The key to solving all your communication challenges is to hire for psychic ability. I know, you’re probably asking yourself why you never thought of this before.
To help you get started, here’s a quick test from the Universal Psychic Guild that you can include in your talent acquisition process. (I was below 20% so I probably missed the cut).
Imagine your new team of mentalists.
No need for lengthy meetings with everyone talking over each other. Just a few minutes of silent, group telepathy and everyone is on the same page. You don’t even have to be in the same room.
Tired of email? No problem in your company. Just fire off a psychic transmission to the person of choice. Imagine the time you’d save.
Your service team would call customers just minutes before they pick up the phone to let them know the problem is already solved.
As a leader, you’d never have to worry about being misunderstood or hiring the right person. Your instructions would be immediately transmitted to the mind of every employee.
Unfortunately, unless everyone on your team is the Amazing Kreskin this dream world may not be an option for you. Yet how many leaders operate as though everyone on their team is a psychic. They carry on day after day, believing or hoping that the team is on the same wavelength.
“It’s obvious to me so why isn’t it obvious to everyone else?” Obviously, based on the actions of your team, it’s not so obvious.
Maybe you’ve caught yourself saying things like, “Of course she knows I appreciate her.” Or how about, “We talked about it in our weekly staff meeting; I thought we all had an understanding.”

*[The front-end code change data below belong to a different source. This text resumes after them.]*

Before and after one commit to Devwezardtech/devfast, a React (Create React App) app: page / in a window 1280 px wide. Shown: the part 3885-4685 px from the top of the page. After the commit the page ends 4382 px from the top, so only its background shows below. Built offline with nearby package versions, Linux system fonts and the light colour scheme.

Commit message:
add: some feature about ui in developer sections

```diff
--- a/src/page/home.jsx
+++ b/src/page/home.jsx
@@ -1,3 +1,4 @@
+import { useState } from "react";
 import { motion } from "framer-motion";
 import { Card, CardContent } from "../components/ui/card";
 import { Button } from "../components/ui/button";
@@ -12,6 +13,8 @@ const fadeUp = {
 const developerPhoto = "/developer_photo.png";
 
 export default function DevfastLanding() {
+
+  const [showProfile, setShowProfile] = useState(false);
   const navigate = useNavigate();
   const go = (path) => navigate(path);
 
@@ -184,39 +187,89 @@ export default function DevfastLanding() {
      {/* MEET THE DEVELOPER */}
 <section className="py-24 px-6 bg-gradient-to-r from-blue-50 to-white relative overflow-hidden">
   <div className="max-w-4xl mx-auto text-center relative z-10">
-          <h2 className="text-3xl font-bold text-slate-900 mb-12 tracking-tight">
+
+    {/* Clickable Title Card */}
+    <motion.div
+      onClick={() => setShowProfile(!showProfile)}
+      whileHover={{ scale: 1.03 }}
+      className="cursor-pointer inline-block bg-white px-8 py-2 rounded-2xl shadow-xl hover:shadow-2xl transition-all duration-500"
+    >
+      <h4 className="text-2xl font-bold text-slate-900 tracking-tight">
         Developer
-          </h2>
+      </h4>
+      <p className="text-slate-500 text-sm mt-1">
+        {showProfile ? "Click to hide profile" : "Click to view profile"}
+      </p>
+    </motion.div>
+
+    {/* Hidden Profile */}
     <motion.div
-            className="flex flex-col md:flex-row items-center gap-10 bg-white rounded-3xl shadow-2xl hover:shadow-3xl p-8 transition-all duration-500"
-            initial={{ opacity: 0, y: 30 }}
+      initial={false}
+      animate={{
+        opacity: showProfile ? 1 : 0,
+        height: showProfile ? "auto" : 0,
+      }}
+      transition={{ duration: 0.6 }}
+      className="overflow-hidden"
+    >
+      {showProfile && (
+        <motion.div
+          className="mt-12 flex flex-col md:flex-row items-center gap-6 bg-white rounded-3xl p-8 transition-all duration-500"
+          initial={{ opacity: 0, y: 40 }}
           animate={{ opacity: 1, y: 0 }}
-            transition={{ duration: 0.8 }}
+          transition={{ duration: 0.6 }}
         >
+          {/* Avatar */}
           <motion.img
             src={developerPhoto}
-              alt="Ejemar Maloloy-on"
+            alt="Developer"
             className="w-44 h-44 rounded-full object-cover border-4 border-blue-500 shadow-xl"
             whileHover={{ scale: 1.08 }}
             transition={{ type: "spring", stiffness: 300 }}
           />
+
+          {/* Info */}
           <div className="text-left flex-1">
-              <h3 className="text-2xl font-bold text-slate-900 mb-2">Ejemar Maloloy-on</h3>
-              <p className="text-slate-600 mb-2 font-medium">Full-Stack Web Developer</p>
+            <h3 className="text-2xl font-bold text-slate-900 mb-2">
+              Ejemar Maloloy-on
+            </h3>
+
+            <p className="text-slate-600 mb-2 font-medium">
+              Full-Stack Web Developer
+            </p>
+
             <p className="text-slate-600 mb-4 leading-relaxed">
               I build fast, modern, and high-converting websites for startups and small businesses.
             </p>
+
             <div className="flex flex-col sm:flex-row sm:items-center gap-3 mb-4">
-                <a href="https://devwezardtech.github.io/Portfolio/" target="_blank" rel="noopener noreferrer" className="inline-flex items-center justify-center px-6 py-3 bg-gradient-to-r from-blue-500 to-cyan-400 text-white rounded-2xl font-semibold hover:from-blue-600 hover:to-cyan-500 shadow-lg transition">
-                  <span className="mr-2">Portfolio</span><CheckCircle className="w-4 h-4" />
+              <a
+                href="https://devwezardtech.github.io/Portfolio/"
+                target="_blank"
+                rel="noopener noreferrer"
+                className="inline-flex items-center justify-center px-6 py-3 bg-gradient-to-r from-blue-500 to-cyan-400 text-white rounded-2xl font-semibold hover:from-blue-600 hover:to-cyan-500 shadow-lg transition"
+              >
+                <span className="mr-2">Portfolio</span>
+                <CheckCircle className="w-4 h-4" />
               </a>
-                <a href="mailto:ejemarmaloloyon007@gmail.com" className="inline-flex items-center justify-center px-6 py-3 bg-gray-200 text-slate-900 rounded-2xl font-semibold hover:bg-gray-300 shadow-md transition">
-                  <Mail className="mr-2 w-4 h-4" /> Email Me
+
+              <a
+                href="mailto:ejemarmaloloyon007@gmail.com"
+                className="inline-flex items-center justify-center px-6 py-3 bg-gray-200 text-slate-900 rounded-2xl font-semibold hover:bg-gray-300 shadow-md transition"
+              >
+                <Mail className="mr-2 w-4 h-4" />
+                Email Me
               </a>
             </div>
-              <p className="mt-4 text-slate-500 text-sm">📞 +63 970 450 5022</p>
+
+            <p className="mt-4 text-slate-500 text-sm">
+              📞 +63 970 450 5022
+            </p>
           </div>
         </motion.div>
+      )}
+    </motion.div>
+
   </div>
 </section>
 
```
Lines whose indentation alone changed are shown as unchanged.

The gap between what we think people understand and what is really going on in their minds is almost always much bigger than we think.
Many of these communication problems can be traced back to leadership ESP, Expecting Supernatural Perception.
ESP creates imaginary communication.
Understanding – imagining people know your intentions.
Empathy – imagining people know you care.
Expectation – imagining people know your standards.
Recognition – imagining people know you appreciate them.
Feedback – imagining people know where they need to improve.
When your communication is really a hallucination expect to be disappointed by results that always seem just beyond your reach and frustrated by the actions of your team.
Maybe you have the psychic management thing all figured out but for the rest of us average mortals, here are 10 pointers that might help.
- Be creative in your communication.
Speak to the heart, the mind, the emotions and the senses.
- Use a variety of methods.
Words, images, themes, play, space, data, smiles, celebration.
- Check for understanding.
Apply two-way communication, observation, and learning.
- Ask open-ended questions.
How would you apply this suggestion?
- Engage at every opportunity.
Informal moments are the real power points.
- Keep it simple.
Your team should not need a corporate-speak interpreter.
- Make it memorable.
Fewer bullet points, more stories, more participation.
- Make it measurable.
Communication is the oil in the engine. Check it often.
- Don’t assume.
Your story may not be their story.
- Follow the golden rule.
Communicate unto others as you would like them to communicate.
Execution suffers without alignment and alignment depends on effective communication.
Work harder at communication than you think reasonable then add 50%.
Put more creativity and effort into communication and connection than you put into strategy and productivity.
Plan for it. Be intentional.
Many organizations miss this part of the equation and then wonder why their goals aren’t realized.
How do you make sure your message is leading to the actions you intended?
How much effort do you put into finding and closing the communication gaps in your organization?
How much of your time is devoted to communication? Is it a priority or an afterthought?
Have you ever noticed that most problems can be traced back to a breakdown in communication?
Great communication demands our commitment, creativity, and courage. It’s the real organizational magic.